*** Block opens ***

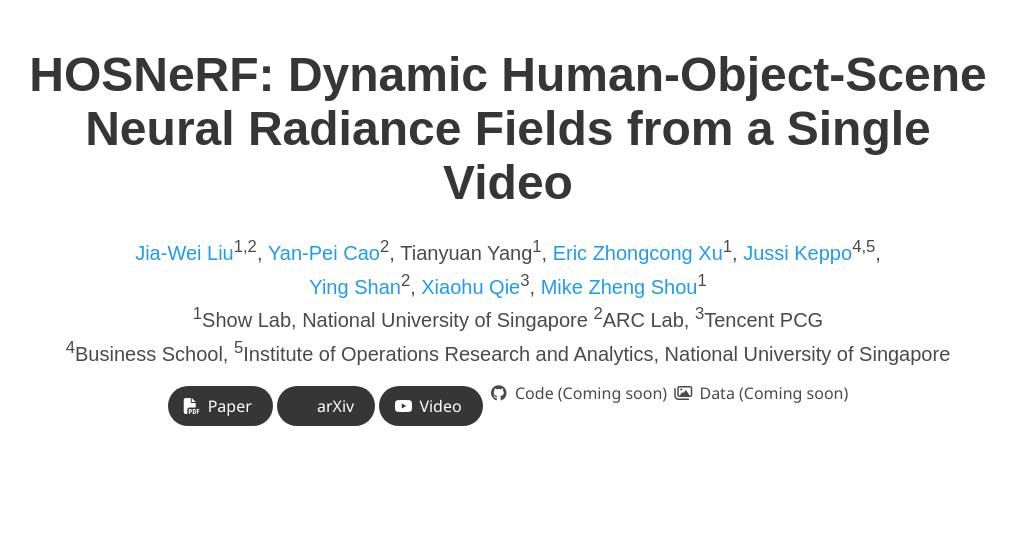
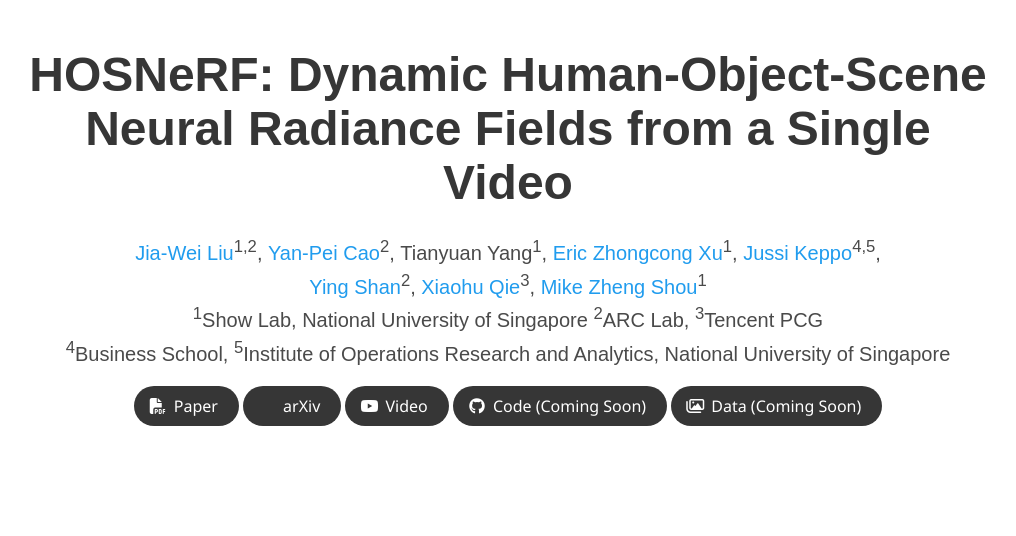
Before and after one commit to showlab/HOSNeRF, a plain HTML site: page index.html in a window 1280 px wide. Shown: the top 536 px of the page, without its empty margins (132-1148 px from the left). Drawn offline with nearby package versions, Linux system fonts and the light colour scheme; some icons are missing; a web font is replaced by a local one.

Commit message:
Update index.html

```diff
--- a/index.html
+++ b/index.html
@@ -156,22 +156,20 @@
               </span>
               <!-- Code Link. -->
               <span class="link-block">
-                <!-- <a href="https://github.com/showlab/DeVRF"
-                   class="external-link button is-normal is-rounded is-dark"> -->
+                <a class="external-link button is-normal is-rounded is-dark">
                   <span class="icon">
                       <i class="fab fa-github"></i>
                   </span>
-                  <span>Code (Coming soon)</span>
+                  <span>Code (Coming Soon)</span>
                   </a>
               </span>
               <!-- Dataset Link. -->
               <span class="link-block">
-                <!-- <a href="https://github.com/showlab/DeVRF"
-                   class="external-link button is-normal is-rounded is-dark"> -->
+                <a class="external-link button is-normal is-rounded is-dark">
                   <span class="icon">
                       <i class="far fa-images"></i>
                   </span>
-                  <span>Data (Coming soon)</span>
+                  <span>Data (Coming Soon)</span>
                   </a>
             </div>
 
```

*** Block closes ***
*** Block opens ***

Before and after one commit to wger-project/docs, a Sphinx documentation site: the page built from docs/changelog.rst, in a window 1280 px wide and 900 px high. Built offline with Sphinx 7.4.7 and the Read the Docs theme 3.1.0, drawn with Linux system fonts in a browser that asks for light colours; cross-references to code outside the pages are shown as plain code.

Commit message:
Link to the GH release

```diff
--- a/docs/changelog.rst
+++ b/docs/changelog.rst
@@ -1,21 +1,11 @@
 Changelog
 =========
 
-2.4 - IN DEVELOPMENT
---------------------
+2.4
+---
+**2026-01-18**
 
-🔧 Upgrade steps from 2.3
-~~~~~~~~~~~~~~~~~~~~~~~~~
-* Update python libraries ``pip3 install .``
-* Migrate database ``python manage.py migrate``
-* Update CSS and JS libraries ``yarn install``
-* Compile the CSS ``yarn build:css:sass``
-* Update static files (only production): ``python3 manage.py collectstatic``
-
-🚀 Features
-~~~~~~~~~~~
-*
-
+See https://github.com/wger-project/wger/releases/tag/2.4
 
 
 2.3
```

*** Block closes ***

* WHAT YOU NEED TO DO
Please work out how many lines above contain the string "yarn", and reply with that number alone.

* WRITTEN RESPONSE
2